He was smart enough to see that he would find that business. Henry Ford as you may know failed twice before he started the Ford Motor Company in 1903. The the test isn’t whether you get the greatest business idea in the world the first time out. The test is whether you keep learning as you go along.What your strengths are and what you can do for your customers. What you can bring especially to the party. To do that you need a genuine desire day-in day-out to delight the customer. I’ve never seen a business that delight the customer and doesn’t succeed. What you want is that customer the next day when they want to rent a car or buy some furniture, what goes through their mind is that it’s the place where they’ve had a great experience. I don’t know the tie and the shirts I am wearing now but  I do know I will remember how I was treated what I bought it. 

You long forget about the price but you never forget whether you had a good experience or a poor experience with the purchase experience.If the memory is of rudeness, indifference, they’re never going to come back. 

As a small business owner and as you grow, you have to not only be able to project that interest in people’s well-being in delighting them yourself, but you have to do it through other people. And you won’t be able to do it through people who themselves do not feel they’re being fairly treated and that their views aren’t appropriately considered. So you really do have to learn to multiply yourself through other people. 

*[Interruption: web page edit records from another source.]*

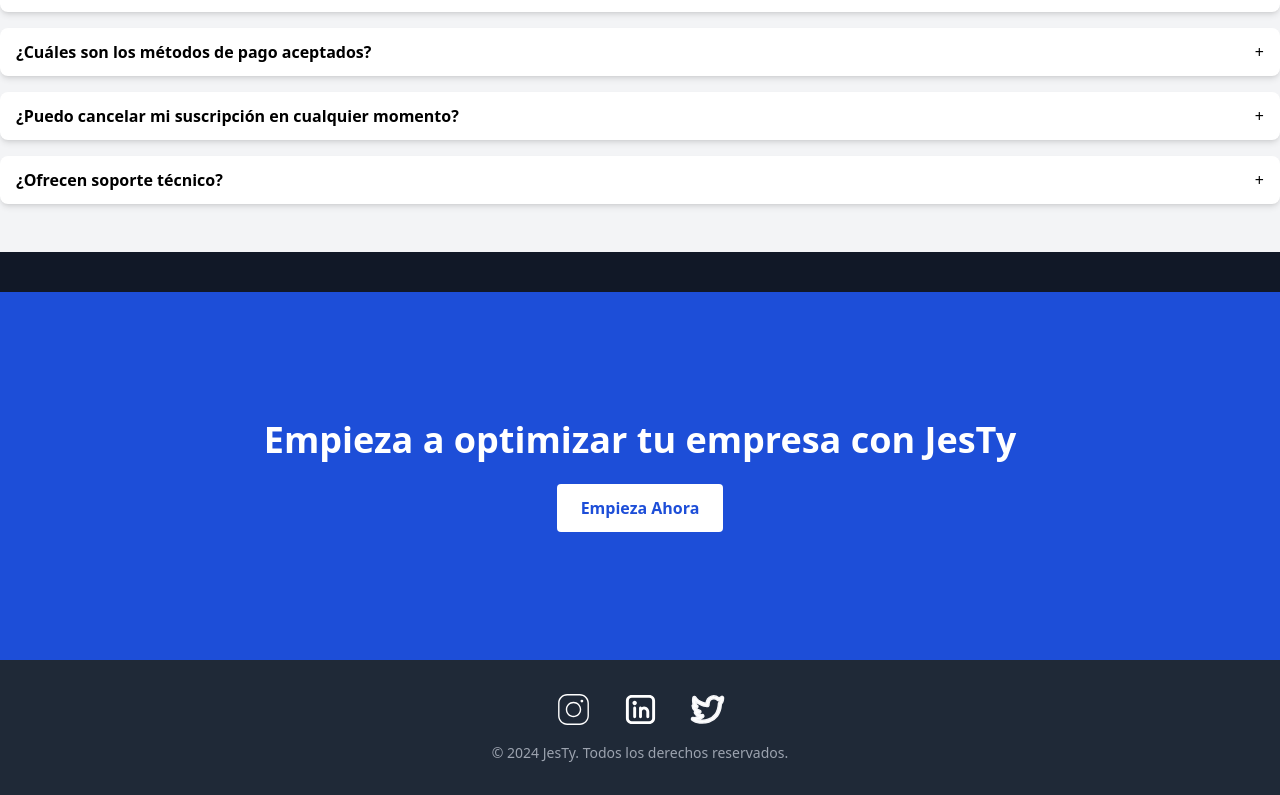
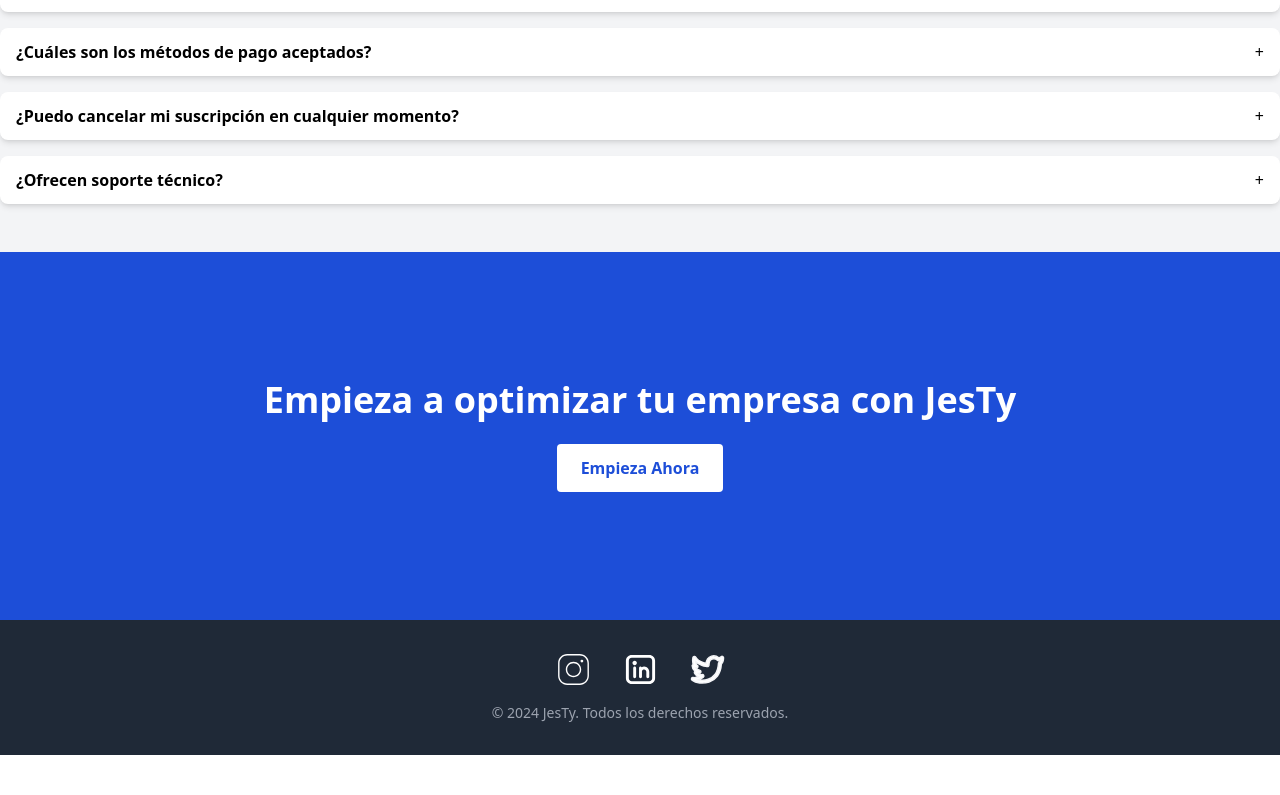
Before and after one commit to 2DAM-202425-PROJECTE/landing-page-joanchorto, a Vue app: page / in a window 1280 px wide. Shown: the part 4804-5599 px from the top of the page. After the commit the page ends 5559 px from the top, so only its background shows below. Built offline with nearby package versions, Linux system fonts and the light colour scheme.

Commit message:
Modificar totes les vistes

```diff
--- a/src/views/HomeView.vue
+++ b/src/views/HomeView.vue
@@ -295,7 +295,7 @@
     </section>
 
     <!-- CTA Final -->
-    <section data-aos="zoom-in" class="bg-blue-700 text-white mt-10 py-32">
+    <section data-aos="zoom-in" class="bg-blue-700 text-white py-32">
       <div class=" mx-auto text-center">
         <h2 class="text-4xl font-bold mb-6">Empieza a optimizar tu empresa con JesTy</h2>
         <button class="bg-white text-blue-700 font-semibold py-3 px-6 rounded">Empieza Ahora</button>
```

I advise the young people to come to Omaha that the most important decision you make is the spouse that most of you will likely have and it’s very important to surround your people yourself with people are the better than you are. You are going to move in the direction of the people you associate with. I advise you to seek out your partner in business, your partner life who actually are examples to you rather than somebody that you need to straighten out yourself. And simple rules like that delighting customers, working through other people, associating with people better than you are will cause you to move in a better path.

Enter your email to subscribe to notifications from this site

Join 4,661 other followers

 

About the author: Hoan Do is a certified leadership coach with John Maxwell Team. Hoan have led multiple teams at Symantec Inc. across the globe delivering world-class solutions to protect consumers and businesses. Hoan is an expert in building highly performing teams. He believes that the best leader is the leader that could grow his followers to be leaders. Hoan has been organizing mastermind groups at work to share with other leaders about transformational leadership and coaching. He has trained many leaders both inside and outside Symantec via mastermind groups, workshops, and one-on-one coaching.
Coaching inquiry: coach@hoanmdo.com